by Fred Heritage
Several Wall Street banks “are preparing to pay up to US$200m each to settle a case with the Securities and Exchange Commission (SEC) and the Commodity Futures Trading Commission (CFTC) over the use of WhatsApp messages”, according to a Finextra article.
This follows an investigation of the use of personal messaging services “to discuss investment terms, client meetings and other business”, says the article. Banks mentioned include Bank of America, Barclays, Citigroup, Deutsche Bank, Goldman Sachs, UBS and Morgan Stanley.
The article says that financial sector watchdogs are concerned about confidential and sensitive business information being shared via platforms outside of official channels, limiting the ability of bodies like the SEC and CFTC to investigate financial wrongdoing and trading infractions.
The issue of using WhatsApp or similar personal messaging services for regulated financial activities has gained considerable traction since the onset of the pandemic, with more financial services professionals working from home. In recognition of this, The Review presents this problem as an ethical dilemma in the March 2022 print edition, asking what an employee should do when he receives confidential work-related information via WhatsApp. It sets out how such an issue may play out in practice, and the potential options available to the individual facing the dilemma.
Regulators in the UK are also paying attention to this issue, with lawyers instructing UK financial services firms to revisit communications training practices for staff, according to a CityAM article by Charlie Conchie.
The FCA told CityAM in a statement that the body had “reminded firms” that messages shared via personal messaging apps like WhatsApp, that amount to business activities that fall within its scope, need to be “recorded and auditable”. The statement refers to previous FCA action over “inappropriately shared” messages, according to Conchie.
In 2021, when consecutive pandemic lockdowns resulted in greater levels of remote working, the FCA cautioned companies over the use of messaging apps like WhatsApp, Signal and Telegram, says Conchie. He adds that Christopher Niehaus, the investment banker who was found to have shared confidential client information over WhatsApp, was previously handed a £37,198 fine by regulators.

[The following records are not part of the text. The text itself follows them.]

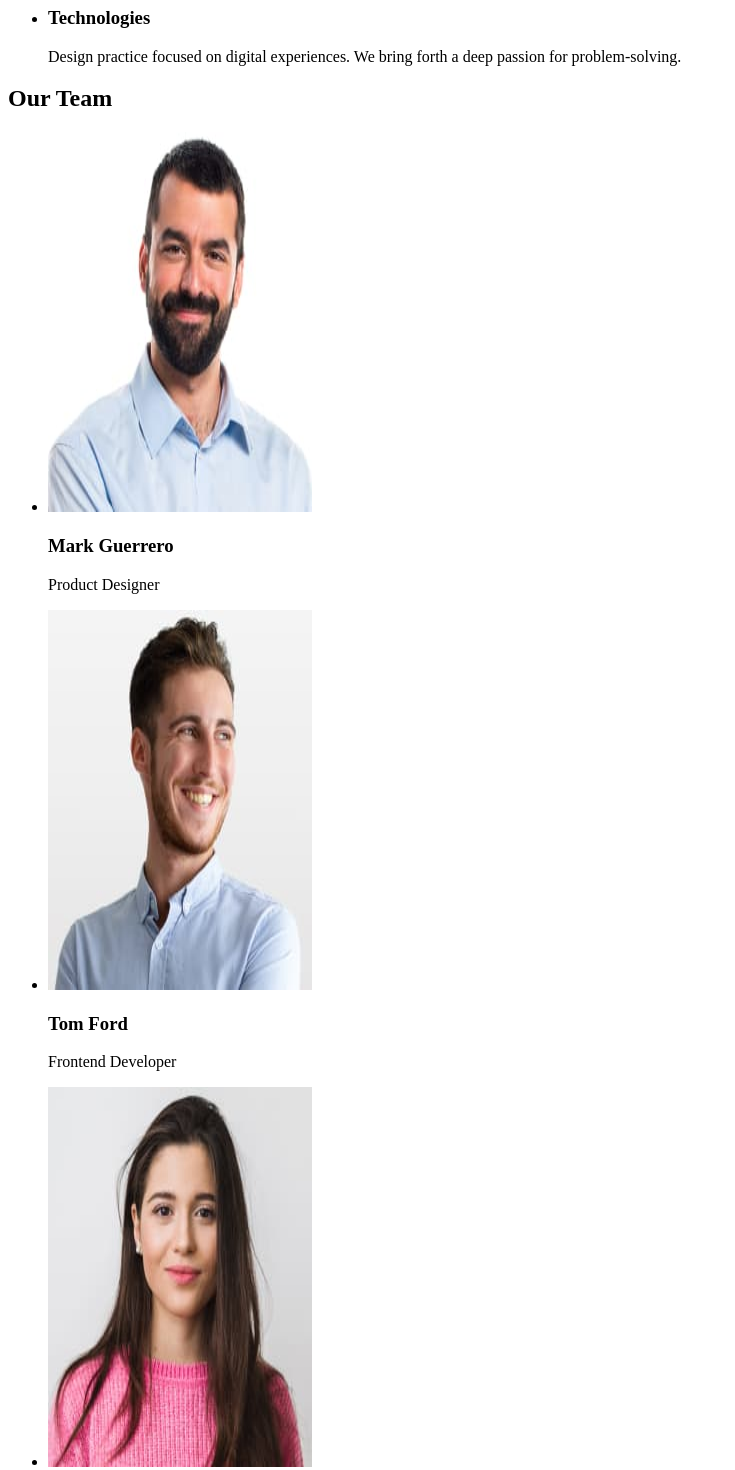
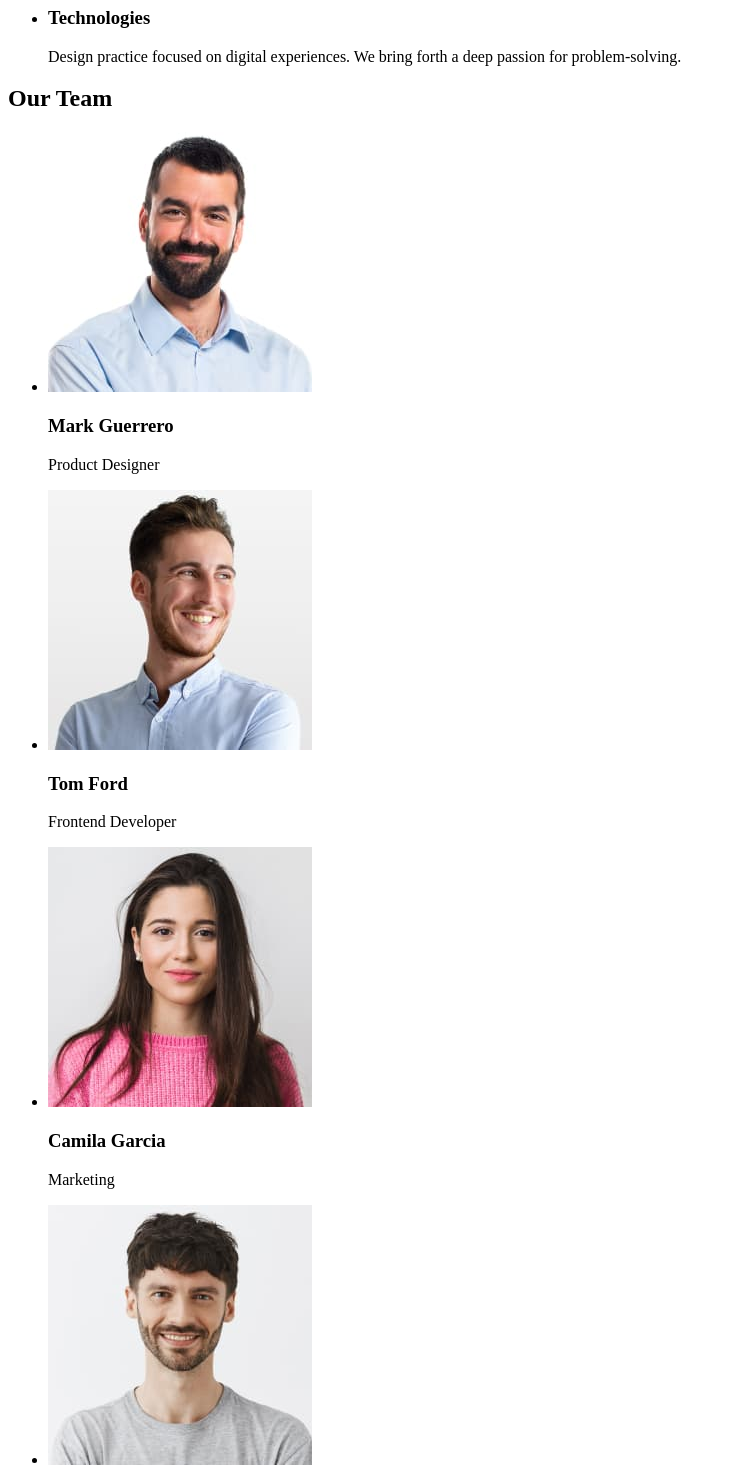
Before and after one commit to Sw1tlana/goit-markup-hw-01, a plain HTML site: page index.html in a window 1280 px wide. Shown: the part 480-1950 px from the top of the page, without its empty margins (0-735 px from the left). Drawn offline with Linux system fonts and the light colour scheme.

Commit message:
resizing  height

```diff
--- a/index.html
+++ b/index.html
@@ -67,22 +67,22 @@
             <h2>Our Team</h2>
             <ul>
                 <li>
-                    <img src="./images/MarkGuerrero.jpg" alt="photo Mark Guerrero" width="264" height="380">
+                    <img src="./images/MarkGuerrero.jpg" alt="photo Mark Guerrero" width="264" height="260">
                     <h3>Mark Guerrero</h3>
                     <p>Product Designer</p>
                 </li>
                 <li>
-                    <img src="./images/TomFord.jpg" alt="photo Tom Ford"  width="264" height="380">
+                    <img src="./images/TomFord.jpg" alt="photo Tom Ford"  width="264" height="260">
                     <h3>Tom Ford</h3>
                     <p>Frontend Developer</p>
                 </li>
                 <li>
-                    <img src="./images/CamilaGarcia.jpg" alt="photo Camila Garcia"  width="264" height="380">
+                    <img src="./images/CamilaGarcia.jpg" alt="photo Camila Garcia"  width="264" height="260">
                     <h3>Camila Garcia</h3>
                     <p>Marketing</p>
                 </li>
                 <li>
-                    <img src="./images/DanielWilson.jpg" alt="photo Daniel Wilson"  width="264" height="380">
+                    <img src="./images/DanielWilson.jpg" alt="photo Daniel Wilson"  width="264" height="260">
                     <h3>Daniel Wilson</h3>
                     <p>UI Designer</p>
                 </li>
```
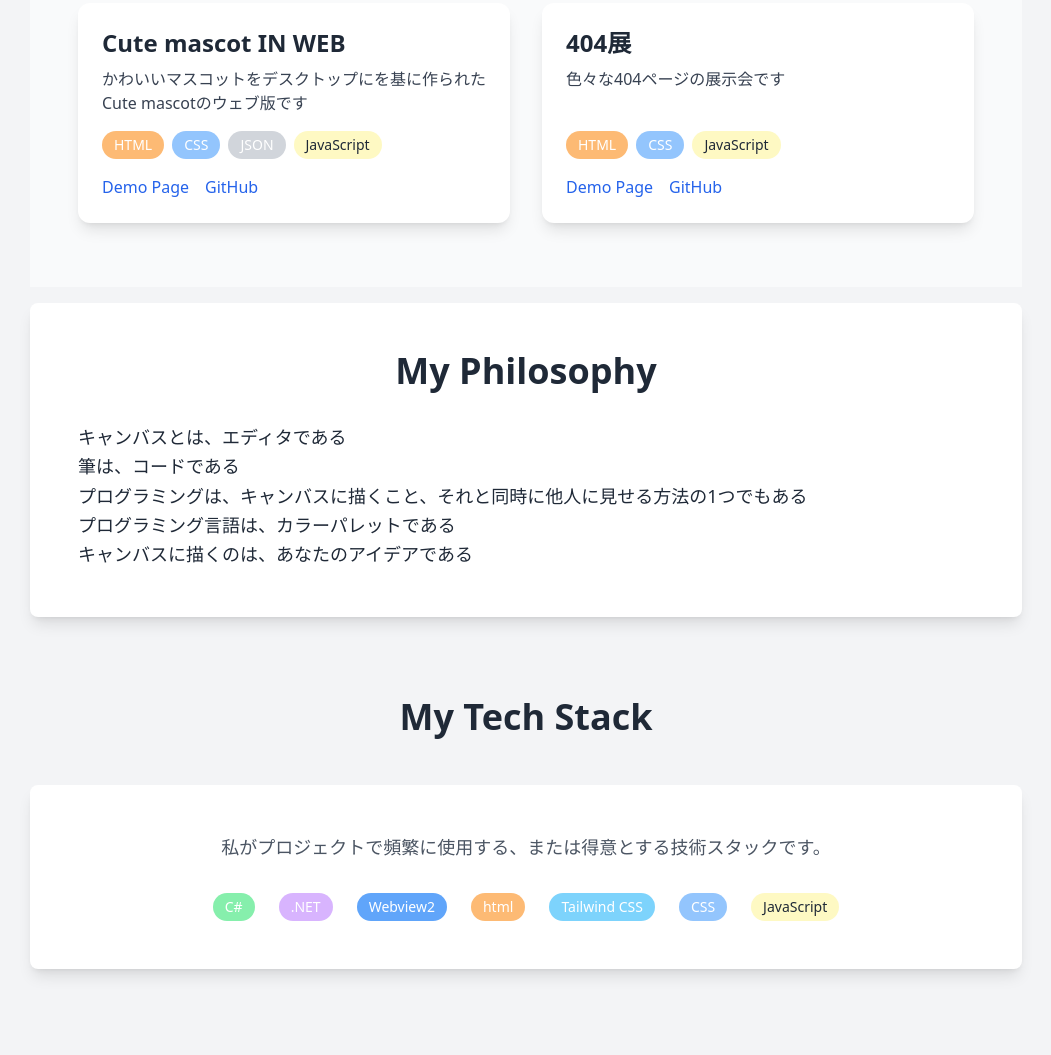
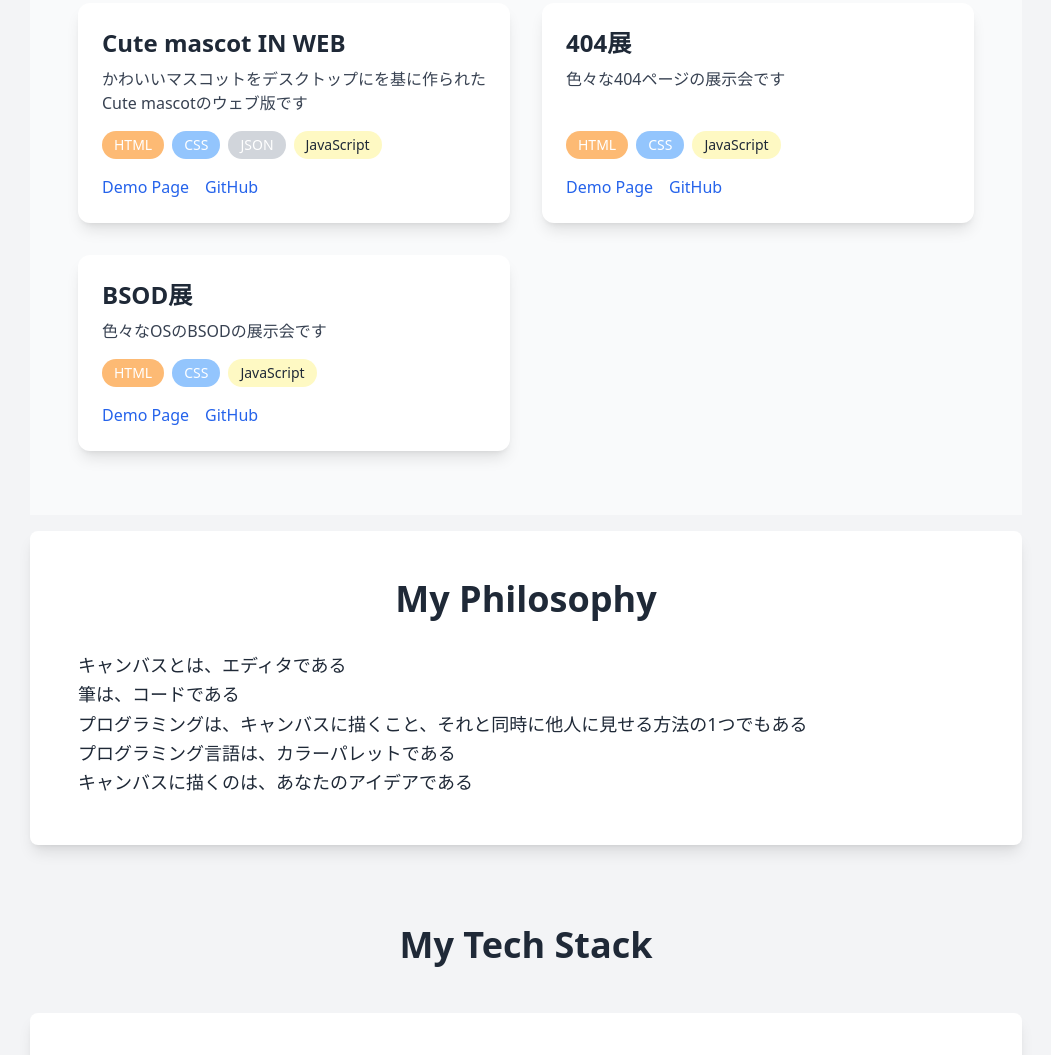
Before and after one commit to Dreeam00/dreeam00.github.io, a plain HTML site: page index.html in a window 1280 px wide. Shown: the part 1928-2983 px from the top of the page, without its empty margins (114-1165 px from the left). Drawn offline with nearby package versions, Linux system fonts and the light colour scheme.

Commit message:
Update index.html

```diff
--- a/index.html
+++ b/index.html
@@ -221,6 +221,22 @@
       </div>
     </div>
 
+      <!-- Project Card 8 -->
+    <div class="bg-white rounded-xl shadow-lg hover:-translate-y-2 transition-transform duration-300 flex flex-col h-full">
+      <div class="p-6 flex flex-col flex-1">
+        <h3 class="text-2xl font-semibold mb-2">BSOD展</h3>
+        <p class="text-gray-700 mb-4 flex-1">色々なOSのBSODの展示会です</p>
+        <div class="flex flex-wrap gap-2 mb-4">
+          <span class="bg-orange-300 text-white text-sm font-medium px-3 py-1 rounded-full">HTML</span>
+          <span class="bg-blue-300 text-white text-sm font-medium px-3 py-1 rounded-full">CSS</span>
+          <span class="bg-yellow-100 text-gray-800 text-sm font-medium px-3 py-1 rounded-full">JavaScript</span>
+        </div>
+        <div class="flex space-x-4 mt-auto">
+          <a href="https://dreeam00.github.io/BSOD_exhibition" target="_blank" class="text-blue-600 hover:underline">Demo Page</a>
+          <a href="https://github.com/Dreeam00/BSOD_exhibition/" target="_blank" class="text-blue-600 hover:underline">GitHub</a>
+        </div>
+      </div>
+    </div>
   </div>
 </section>
 
```
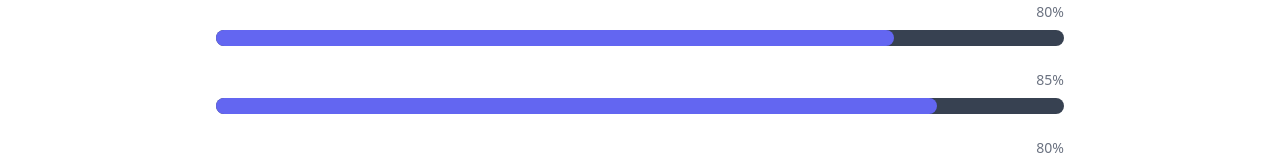
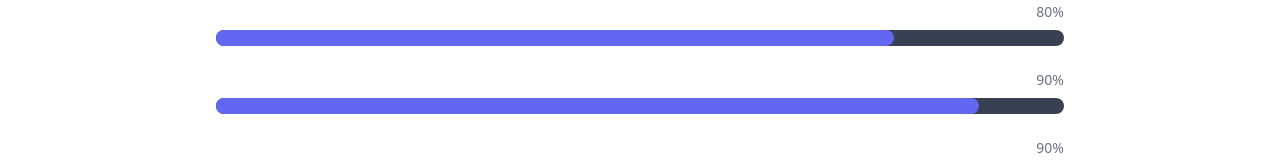
Before and after one commit to lexycon002/web_portfolio, a React (Vite) app: page / in a window 1280 px wide. Shown: the part 2630-2794 px from the top of the page. Built offline with nearby package versions, Linux system fonts and the light colour scheme.

Commit message:
first commit

```diff
--- a/src/sections/Skills.jsx
+++ b/src/sections/Skills.jsx
@@ -3,12 +3,14 @@ import { useState, useEffect } from "react";
 import { useInView } from "react-intersection-observer";
 
 const skills = [
-  { name: "React", level: 80 },
-  { name: "JavaScript", level: 85 },
-  { name: "TailwindCSS", level: 80 },
+  { name: "Nextjs", level: 80 },
+  { name: "Reactjs", level: 90 },
+  { name: "JavaScript", level: 90 },
+  { name: "TailwindCSS", level: 85 },
   { name: "Git & GitHub", level: 80 },
   { name: "HTML & CSS", level: 95 },
   { name: "Adobe Illustrator", level: 80 },
+  { name: "Figma", level: 80 },
 ];
 
 function Skills() {
```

The article quotes Simon Morris, a partner with law firm CMS: “The FCA is on the ball, having recently secured insider dealing convictions for two bankers who used burner phones to transmit inside information.”
End of an era
Matthew Nunan, a partner at law firm Gibson Dunn and former head of the wholesale enforcement department at the FCA, says that, given the close social circles in which financial professionals operate, and the “long-term client relationships” that can also develop and “straddle business and social interactions … it can be easy for a trader to cross the line inadvertently or carelessly, with chats that start off socially on WhatsApp but then go on to include business content”.
The SEC and CFTC’s so-called ‘messaging settlement’ may include clarification on “where the line is drawn between personal and business communications, and what the banks must do in terms of restricting access to messaging services,” according to an article for efinancialcareers.com by Daniel Davis. He says a total ban on messaging is unlikely as “The quest to banish personal mobile phones from trading floors has been about as unsuccessful as the effort to keep them out of schools. But bankers might find that they have to install special versions of the messaging apps which facilitate snooping by compliance departments.”